At first, Gillies followed her acting bug. She is recognized for her role as Kathy Stabler on Law and Order: Special Victims Unit. It wasn't until she divorced her first husband that she realized her penchant for writing. In her first memoir, Happens Every Day, the native New Yorker wrote about the dissolution of the marriage. In her second, A Year and Six Seconds, released in August, she continues her story, sharing her trials as a single mom and ultimately how she falls in love again. Gillies spoke to us by phone from her home in New York, where she lives with her two sons, stepdaughter and husband, Peter Lattman.
What's on your nightstand?
I just started The Sisters: The Saga of the Mitford Family by Mary S. Lovell. I also have The Kitchen Diaries: A Year in the Kitchen With Nigel Slater, which is fabulous. I like to read books like his and cookbooks when I can't sleep.

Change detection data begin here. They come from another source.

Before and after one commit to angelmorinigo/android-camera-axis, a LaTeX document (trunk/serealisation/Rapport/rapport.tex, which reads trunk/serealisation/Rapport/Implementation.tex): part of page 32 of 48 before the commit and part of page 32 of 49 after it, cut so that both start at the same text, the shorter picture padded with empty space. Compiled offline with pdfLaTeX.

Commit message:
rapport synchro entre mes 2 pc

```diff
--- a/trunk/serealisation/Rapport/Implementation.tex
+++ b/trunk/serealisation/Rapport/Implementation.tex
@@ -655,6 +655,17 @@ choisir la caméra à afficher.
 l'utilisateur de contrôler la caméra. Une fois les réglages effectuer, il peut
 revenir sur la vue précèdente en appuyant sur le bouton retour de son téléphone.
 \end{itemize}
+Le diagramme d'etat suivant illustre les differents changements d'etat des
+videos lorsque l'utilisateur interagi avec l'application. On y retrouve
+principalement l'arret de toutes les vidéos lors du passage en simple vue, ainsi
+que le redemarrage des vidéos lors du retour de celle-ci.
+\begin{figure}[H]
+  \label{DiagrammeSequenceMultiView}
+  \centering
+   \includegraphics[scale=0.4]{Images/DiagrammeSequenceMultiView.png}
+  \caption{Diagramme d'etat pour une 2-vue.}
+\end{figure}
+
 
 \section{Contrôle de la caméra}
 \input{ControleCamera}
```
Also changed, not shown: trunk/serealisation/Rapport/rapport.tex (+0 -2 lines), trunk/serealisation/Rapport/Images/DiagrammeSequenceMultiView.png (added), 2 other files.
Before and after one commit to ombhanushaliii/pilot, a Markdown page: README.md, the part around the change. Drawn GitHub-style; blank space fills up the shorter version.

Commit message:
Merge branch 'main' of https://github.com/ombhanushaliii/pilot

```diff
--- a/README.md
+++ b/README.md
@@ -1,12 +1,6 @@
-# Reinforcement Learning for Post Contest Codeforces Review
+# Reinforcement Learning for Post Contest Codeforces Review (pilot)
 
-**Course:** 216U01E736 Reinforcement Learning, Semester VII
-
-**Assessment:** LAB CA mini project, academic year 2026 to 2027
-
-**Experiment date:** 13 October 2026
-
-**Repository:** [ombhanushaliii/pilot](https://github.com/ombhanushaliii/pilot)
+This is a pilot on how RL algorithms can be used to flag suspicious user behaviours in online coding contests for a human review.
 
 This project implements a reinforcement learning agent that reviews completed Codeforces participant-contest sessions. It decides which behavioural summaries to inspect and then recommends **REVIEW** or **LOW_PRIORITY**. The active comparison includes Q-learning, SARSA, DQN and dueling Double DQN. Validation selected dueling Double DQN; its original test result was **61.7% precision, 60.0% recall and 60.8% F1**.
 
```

Wait a minute, you typically keep cookbooks on your nightstand?
Yes. They slow me down and relax me, like The Art of Simple Food by Alice Waters and the
New Yorker cookbook, Secret Ingredients.

When you read a memoir like Kitchen Diaries, do you find yourself critiquing it?
Not critiquing. I've always liked the idea of memoirs, going into someone else's life, going through someone else's day and getting out of your own head.

Was there a memoir that got you excited about writing in the genre?
It was a long time ago: Angela's Ashes by Frank McCourt. It was a great story that was lasting, and I loved it so much. I also love Nora Ephron. I gobble up everything she writes. Also, I love Anthony Bourdain, very irreverent and funny.

Did you struggle with what sometimes is seen as the big challenge of writing a memoir, feeling like you sound too self-absorbed?
Oh yes, and coming from a big WASP-y family where you are raised that you don't ever talk about yourself, memoir is terrifying. What it does, though, is illuminate experiences. It truly shows that humans are so similar . . . . I don't think memoir writing is therapy as some people do. Therapy is therapy. Writing is for writing.

Source: St. Petersburg Times